LONDON (Reuters) - Britain's financial watchdog warned banks and investment firms on Monday it could swoop on staff who work from home to check they are not harming customers or markets.
The Financial Conduct Authority (FCA) said firms that want to introduce 'hybrid', or a mix of home and office, working on a permanent basis must have their plans vetted by regulators first.
Many financial staff worked from home after Britain locked down the economy in March 2020 to fight COVID-19, but since then employees have begun returning part or full time to the office after restrictions were ended this summer.
Some firms have told staff that hybrid working is here to stay, but the FCA on Monday made it clear this could only be the case if they could show it won't harm customers, damage the market, increase the risk of financial crime, or cut competition.
Firms must show they have a plan which has been reviewed before making any temporary arrangements permanent, and is reviewed periodically to identify new risks.
There is a need to demonstrate that rules on recording calls, record keeping and mantaining protection from cyber attacks can be met from home, the FCA said.
There are also security risks from staff having to transport latops containing confidential material due to hybrid working, it added.
"Firms considering remote or hybrid working will be evaluated by us on a case-by-case basis," the FCA said in a statement.
"It’s important that firms are prepared and take responsibility to ensure employees understand that the FCA has powers to visit any location where work is performed, business is carried out and employees are based, including residential addresses, for any regulatory purposes," the FCA added.

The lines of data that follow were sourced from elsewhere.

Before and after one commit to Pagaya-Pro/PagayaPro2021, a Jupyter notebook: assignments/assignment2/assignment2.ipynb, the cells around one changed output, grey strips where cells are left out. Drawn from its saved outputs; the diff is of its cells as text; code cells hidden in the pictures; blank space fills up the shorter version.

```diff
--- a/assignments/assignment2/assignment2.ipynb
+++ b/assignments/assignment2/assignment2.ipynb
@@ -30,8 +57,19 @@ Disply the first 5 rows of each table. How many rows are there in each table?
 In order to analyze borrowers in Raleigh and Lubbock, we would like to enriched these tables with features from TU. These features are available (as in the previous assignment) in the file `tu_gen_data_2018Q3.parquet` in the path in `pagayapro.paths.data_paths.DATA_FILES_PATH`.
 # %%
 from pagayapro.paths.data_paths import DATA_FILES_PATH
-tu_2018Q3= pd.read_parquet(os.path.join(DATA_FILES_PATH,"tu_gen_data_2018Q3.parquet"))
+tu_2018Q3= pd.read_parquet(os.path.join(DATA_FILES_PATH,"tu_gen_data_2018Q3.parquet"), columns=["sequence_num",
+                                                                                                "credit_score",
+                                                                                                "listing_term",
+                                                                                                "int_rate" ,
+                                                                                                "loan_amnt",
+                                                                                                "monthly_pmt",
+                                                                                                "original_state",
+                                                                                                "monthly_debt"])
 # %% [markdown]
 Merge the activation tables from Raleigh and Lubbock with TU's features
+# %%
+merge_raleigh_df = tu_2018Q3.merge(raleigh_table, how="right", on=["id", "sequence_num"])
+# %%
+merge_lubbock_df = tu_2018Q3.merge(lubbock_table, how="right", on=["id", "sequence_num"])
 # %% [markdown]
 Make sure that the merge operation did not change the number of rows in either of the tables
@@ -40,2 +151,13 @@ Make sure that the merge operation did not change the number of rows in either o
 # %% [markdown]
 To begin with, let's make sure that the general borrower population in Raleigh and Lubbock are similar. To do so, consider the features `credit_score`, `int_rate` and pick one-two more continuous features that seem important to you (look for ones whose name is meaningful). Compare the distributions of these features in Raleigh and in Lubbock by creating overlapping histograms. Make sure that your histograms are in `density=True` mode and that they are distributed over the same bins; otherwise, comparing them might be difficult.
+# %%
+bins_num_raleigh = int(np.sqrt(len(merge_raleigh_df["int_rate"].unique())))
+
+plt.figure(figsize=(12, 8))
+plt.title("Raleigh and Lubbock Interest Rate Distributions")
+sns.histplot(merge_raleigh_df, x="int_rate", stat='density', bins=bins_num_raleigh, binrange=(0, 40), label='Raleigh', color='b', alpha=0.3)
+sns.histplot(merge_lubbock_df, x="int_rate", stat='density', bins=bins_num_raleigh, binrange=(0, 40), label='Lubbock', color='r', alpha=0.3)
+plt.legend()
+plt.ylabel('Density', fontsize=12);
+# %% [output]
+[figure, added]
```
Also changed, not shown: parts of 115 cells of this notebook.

"This includes supervisory and enforcement visits."
(Reporting by Huw Jones; Editing by Mark Potter)